[PROVIDED RECORDS]

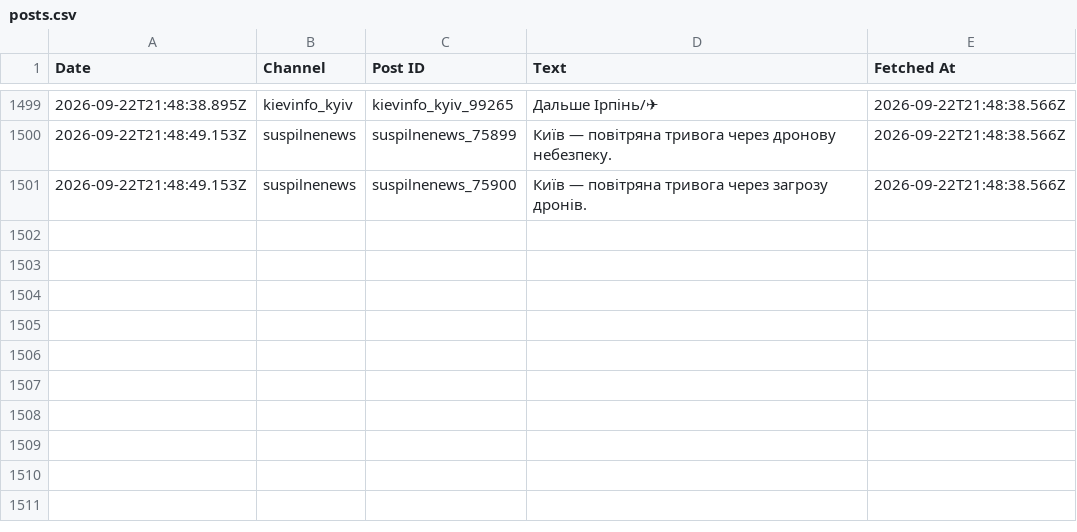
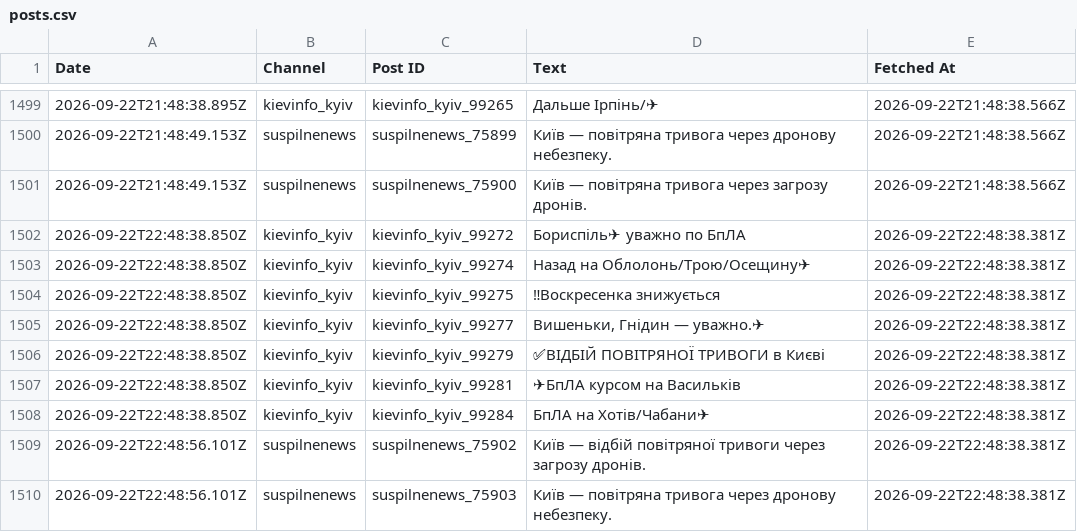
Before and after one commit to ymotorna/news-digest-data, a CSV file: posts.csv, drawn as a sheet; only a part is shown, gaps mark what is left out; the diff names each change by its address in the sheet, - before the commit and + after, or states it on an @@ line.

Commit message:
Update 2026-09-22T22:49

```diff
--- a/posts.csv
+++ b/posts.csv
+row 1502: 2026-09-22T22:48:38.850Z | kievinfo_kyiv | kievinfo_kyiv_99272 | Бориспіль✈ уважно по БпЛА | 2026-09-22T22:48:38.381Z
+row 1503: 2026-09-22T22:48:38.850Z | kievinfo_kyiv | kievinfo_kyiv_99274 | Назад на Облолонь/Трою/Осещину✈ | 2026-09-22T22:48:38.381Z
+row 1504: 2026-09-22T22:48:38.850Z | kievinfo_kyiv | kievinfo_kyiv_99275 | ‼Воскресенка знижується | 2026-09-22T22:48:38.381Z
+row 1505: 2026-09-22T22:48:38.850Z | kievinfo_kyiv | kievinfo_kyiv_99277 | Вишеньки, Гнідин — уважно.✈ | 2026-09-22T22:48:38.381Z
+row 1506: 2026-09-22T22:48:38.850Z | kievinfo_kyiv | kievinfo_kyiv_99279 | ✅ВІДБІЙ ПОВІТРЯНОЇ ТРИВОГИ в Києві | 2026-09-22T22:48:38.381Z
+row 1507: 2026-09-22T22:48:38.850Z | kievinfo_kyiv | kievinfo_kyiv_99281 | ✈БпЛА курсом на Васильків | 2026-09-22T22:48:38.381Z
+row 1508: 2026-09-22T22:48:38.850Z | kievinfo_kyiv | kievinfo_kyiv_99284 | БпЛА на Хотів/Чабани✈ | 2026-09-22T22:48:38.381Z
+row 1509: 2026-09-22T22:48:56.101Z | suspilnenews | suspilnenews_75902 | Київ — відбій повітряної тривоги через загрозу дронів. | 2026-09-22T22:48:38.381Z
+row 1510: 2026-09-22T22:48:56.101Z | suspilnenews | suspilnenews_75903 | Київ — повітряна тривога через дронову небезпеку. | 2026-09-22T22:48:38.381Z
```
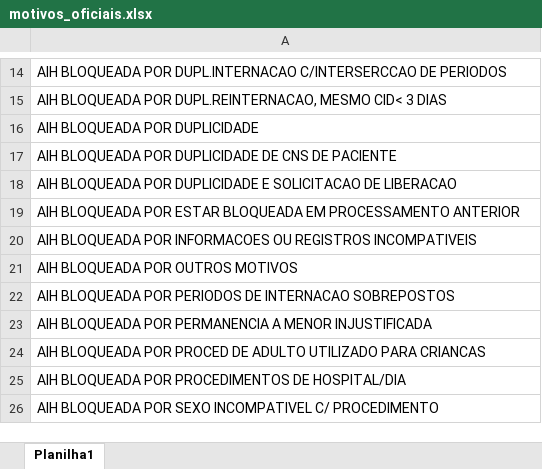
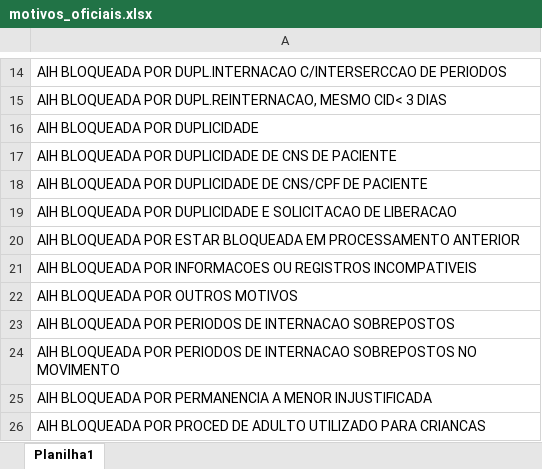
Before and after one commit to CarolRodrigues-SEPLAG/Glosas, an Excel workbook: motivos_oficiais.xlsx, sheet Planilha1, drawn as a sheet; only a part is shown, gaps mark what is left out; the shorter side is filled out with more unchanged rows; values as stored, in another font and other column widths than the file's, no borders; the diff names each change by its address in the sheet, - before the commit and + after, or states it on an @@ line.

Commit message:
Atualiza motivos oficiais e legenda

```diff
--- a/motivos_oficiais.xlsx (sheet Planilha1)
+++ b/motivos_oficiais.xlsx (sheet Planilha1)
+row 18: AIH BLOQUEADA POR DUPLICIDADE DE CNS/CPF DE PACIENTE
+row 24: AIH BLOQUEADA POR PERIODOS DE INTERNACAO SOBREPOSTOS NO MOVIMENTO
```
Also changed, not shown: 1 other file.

[/PROVIDED RECORDS]

### [AIM OF THE TASK]
Only the lines holding the string "posts" are needed; copy each of them from the material above.

### [WRITTEN RESPONSE]
Before and after one commit to ymotorna/news-digest-data, a CSV file: posts.csv, drawn as a sheet; only a part is shown, gaps mark what is left out; the diff names each change by its address in the sheet, - before the commit and + after, or states it on an @@ line.
--- a/posts.csv
+++ b/posts.csv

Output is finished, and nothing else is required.